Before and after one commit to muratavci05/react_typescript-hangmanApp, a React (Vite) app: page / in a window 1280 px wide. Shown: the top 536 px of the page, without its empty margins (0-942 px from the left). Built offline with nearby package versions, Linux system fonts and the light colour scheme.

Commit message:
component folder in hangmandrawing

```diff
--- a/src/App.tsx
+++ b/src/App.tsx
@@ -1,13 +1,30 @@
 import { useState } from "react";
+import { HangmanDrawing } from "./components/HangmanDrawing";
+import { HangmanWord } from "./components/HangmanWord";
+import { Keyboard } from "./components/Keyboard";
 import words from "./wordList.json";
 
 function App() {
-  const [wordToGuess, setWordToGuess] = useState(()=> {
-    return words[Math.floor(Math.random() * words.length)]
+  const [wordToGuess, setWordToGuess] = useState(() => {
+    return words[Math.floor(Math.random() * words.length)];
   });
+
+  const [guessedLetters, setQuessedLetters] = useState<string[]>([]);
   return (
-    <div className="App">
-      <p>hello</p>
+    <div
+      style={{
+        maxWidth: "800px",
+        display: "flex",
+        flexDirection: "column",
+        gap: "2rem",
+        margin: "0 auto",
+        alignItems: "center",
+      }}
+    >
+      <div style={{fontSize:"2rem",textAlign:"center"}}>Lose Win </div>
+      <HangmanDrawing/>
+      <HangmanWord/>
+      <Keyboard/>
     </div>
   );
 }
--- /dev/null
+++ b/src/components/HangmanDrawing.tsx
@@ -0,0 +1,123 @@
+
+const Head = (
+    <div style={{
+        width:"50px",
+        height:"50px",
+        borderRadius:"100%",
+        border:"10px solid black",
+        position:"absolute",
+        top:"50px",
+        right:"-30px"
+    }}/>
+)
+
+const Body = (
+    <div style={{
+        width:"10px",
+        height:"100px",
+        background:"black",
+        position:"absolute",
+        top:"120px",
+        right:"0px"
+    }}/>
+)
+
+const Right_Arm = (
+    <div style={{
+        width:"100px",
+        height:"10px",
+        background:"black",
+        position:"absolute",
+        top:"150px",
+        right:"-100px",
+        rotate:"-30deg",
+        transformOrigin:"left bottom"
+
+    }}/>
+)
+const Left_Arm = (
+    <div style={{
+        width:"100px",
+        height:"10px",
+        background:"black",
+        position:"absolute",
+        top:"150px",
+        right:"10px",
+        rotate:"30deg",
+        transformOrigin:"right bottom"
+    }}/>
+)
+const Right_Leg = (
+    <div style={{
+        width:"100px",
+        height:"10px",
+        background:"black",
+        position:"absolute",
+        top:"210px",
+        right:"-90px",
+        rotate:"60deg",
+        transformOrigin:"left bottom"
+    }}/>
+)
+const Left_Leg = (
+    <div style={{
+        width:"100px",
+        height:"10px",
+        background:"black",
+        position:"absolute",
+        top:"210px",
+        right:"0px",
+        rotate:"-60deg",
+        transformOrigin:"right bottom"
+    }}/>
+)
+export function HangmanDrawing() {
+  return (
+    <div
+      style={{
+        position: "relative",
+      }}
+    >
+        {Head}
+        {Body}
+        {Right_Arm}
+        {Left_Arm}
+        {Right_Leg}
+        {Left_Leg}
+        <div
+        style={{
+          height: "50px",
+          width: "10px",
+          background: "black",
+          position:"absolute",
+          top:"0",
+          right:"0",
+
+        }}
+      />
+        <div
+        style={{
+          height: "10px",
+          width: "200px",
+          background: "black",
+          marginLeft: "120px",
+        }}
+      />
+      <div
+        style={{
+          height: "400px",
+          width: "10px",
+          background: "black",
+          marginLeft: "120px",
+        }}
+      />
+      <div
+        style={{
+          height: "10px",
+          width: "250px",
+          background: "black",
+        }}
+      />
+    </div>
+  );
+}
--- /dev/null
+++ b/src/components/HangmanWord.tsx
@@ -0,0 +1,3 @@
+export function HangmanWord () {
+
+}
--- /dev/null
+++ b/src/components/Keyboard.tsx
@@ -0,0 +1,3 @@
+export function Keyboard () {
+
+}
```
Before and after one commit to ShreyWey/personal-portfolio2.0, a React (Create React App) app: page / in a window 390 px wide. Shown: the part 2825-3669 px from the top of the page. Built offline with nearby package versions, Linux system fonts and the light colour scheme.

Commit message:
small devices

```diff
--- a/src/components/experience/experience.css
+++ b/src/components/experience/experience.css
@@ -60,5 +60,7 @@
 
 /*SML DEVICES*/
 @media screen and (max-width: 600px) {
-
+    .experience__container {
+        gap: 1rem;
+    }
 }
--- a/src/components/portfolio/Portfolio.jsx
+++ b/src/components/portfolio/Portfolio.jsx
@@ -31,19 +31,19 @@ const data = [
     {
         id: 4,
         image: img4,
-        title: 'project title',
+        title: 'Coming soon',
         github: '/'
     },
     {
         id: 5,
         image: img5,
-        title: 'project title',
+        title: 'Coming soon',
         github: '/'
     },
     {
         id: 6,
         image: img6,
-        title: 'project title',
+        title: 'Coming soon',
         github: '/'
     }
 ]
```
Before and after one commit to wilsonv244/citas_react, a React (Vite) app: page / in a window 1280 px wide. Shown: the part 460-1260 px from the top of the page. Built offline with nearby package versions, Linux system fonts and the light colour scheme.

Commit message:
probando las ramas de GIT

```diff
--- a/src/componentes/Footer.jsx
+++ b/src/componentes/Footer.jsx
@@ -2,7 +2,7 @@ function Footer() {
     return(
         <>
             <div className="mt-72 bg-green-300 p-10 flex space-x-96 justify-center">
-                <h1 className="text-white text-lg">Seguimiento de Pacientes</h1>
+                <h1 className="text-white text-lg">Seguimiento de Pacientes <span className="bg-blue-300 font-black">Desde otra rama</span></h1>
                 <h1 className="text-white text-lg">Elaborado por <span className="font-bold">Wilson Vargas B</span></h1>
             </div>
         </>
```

◆ Problem to solve
An exact copy of the material above is needed.

◆ Written answer
Before and after one commit to muratavci05/react_typescript-hangmanApp, a React (Vite) app: page / in a window 1280 px wide. Shown: the top 536 px of the page, without its empty margins (0-942 px from the left). Built offline with nearby package versions, Linux system fonts and the light colour scheme.

Commit message:
component folder in hangmandrawing

```diff
--- a/src/App.tsx
+++ b/src/App.tsx
@@ -1,13 +1,30 @@
 import { useState } from "react";
+import { HangmanDrawing } from "./components/HangmanDrawing";
+import { HangmanWord } from "./components/HangmanWord";
+import { Keyboard } from "./components/Keyboard";
 import words from "./wordList.json";
 
 function App() {
-  const [wordToGuess, setWordToGuess] = useState(()=> {
-    return words[Math.floor(Math.random() * words.length)]
+  const [wordToGuess, setWordToGuess] = useState(() => {
+    return words[Math.floor(Math.random() * words.length)];
   });
+
+  const [guessedLetters, setQuessedLetters] = useState<string[]>([]);
   return (
-    <div className="App">
-      <p>hello</p>
+    <div
+      style={{
+        maxWidth: "800px",
+        display: "flex",
+        flexDirection: "column",
+        gap: "2rem",
+        margin: "0 auto",
+        alignItems: "center",
+      }}
+    >
+      <div style={{fontSize:"2rem",textAlign:"center"}}>Lose Win </div>
+      <HangmanDrawing/>
+      <HangmanWord/>
+      <Keyboard/>
     </div>
   );
 }
--- /dev/null
+++ b/src/components/HangmanDrawing.tsx
@@ -0,0 +1,123 @@
+
+const Head = (
+    <div style={{
+        width:"50px",
+        height:"50px",
+        borderRadius:"100%",
+        border:"10px solid black",
+        position:"absolute",
+        top:"50px",
+        right:"-30px"
+    }}/>
+)
+
+const Body = (
+    <div style={{
+        width:"10px",
+        height:"100px",
+        background:"black",
+        position:"absolute",
+        top:"120px",
+        right:"0px"
+    }}/>
+)
+
+const Right_Arm = (
+    <div style={{
+        width:"100px",
+        height:"10px",
+        background:"black",
+        position:"absolute",
+        top:"150px",
+        right:"-100px",
+        rotate:"-30deg",
+        transformOrigin:"left bottom"
+
+    }}/>
+)
+const Left_Arm = (
+    <div style={{
+        width:"100px",
+        height:"10px",
+        background:"black",
+        position:"absolute",
+        top:"150px",
+        right:"10px",
+        rotate:"30deg",
+        transformOrigin:"right bottom"
+    }}/>
+)
+const Right_Leg = (
+    <div style={{
+        width:"100px",
+        height:"10px",
+        background:"black",
+        position:"absolute",
+        top:"210px",
+        right:"-90px",
+        rotate:"60deg",
+        transformOrigin:"left bottom"
+    }}/>
+)
+const Left_Leg = (
+    <div style={{
+        width:"100px",
+        height:"10px",
+        background:"black",
+        position:"absolute",
+        top:"210px",
+        right:"0px",
+        rotate:"-60deg",
+        transformOrigin:"right bottom"
+    }}/>
+)
+export function HangmanDrawing() {
+  return (
+    <div
+      style={{
+        position: "relative",
+      }}
+    >
+        {Head}
+        {Body}
+        {Right_Arm}
+        {Left_Arm}
+        {Right_Leg}
+        {Left_Leg}
+        <div
+        style={{
+          height: "50px",
+          width: "10px",
+          background: "black",
+          position:"absolute",
+          top:"0",
+          right:"0",
+
+        }}
+      />
+        <div
+        style={{
+          height: "10px",
+          width: "200px",
+          background: "black",
+          marginLeft: "120px",
+        }}
+      />
+      <div
+        style={{
+          height: "400px",
+          width: "10px",
+          background: "black",
+          marginLeft: "120px",
+        }}
+      />
+      <div
+        style={{
+          height: "10px",
+          width: "250px",
+          background: "black",
+        }}
+      />
+    </div>
+  );
+}
--- /dev/null
+++ b/src/components/HangmanWord.tsx
@@ -0,0 +1,3 @@
+export function HangmanWord () {
+
+}
--- /dev/null
+++ b/src/components/Keyboard.tsx
@@ -0,0 +1,3 @@
+export function Keyboard () {
+
+}
```
Before and after one commit to ShreyWey/personal-portfolio2.0, a React (Create React App) app: page / in a window 390 px wide. Shown: the part 2825-3669 px from the top of the page. Built offline with nearby package versions, Linux system fonts and the light colour scheme.

Commit message:
small devices

```diff
--- a/src/components/experience/experience.css
+++ b/src/components/experience/experience.css
@@ -60,5 +60,7 @@
 
 /*SML DEVICES*/
 @media screen and (max-width: 600px) {
-
+    .experience__container {
+        gap: 1rem;
+    }
 }
--- a/src/components/portfolio/Portfolio.jsx
+++ b/src/components/portfolio/Portfolio.jsx
@@ -31,19 +31,19 @@ const data = [
     {
         id: 4,
         image: img4,
-        title: 'project title',
+        title: 'Coming soon',
         github: '/'
     },
     {
         id: 5,
         image: img5,
-        title: 'project title',
+        title: 'Coming soon',
         github: '/'
     },
     {
         id: 6,
         image: img6,
-        title: 'project title',
+        title: 'Coming soon',
         github: '/'
     }
 ]
```
Before and after one commit to wilsonv244/citas_react, a React (Vite) app: page / in a window 1280 px wide. Shown: the part 460-1260 px from the top of the page. Built offline with nearby package versions, Linux system fonts and the light colour scheme.

Commit message:
probando las ramas de GIT

```diff
--- a/src/componentes/Footer.jsx
+++ b/src/componentes/Footer.jsx
@@ -2,7 +2,7 @@ function Footer() {
     return(
         <>
             <div className="mt-72 bg-green-300 p-10 flex space-x-96 justify-center">
-                <h1 className="text-white text-lg">Seguimiento de Pacientes</h1>
+                <h1 className="text-white text-lg">Seguimiento de Pacientes <span className="bg-blue-300 font-black">Desde otra rama</span></h1>
                 <h1 className="text-white text-lg">Elaborado por <span className="font-bold">Wilson Vargas B</span></h1>
             </div>
         </>
```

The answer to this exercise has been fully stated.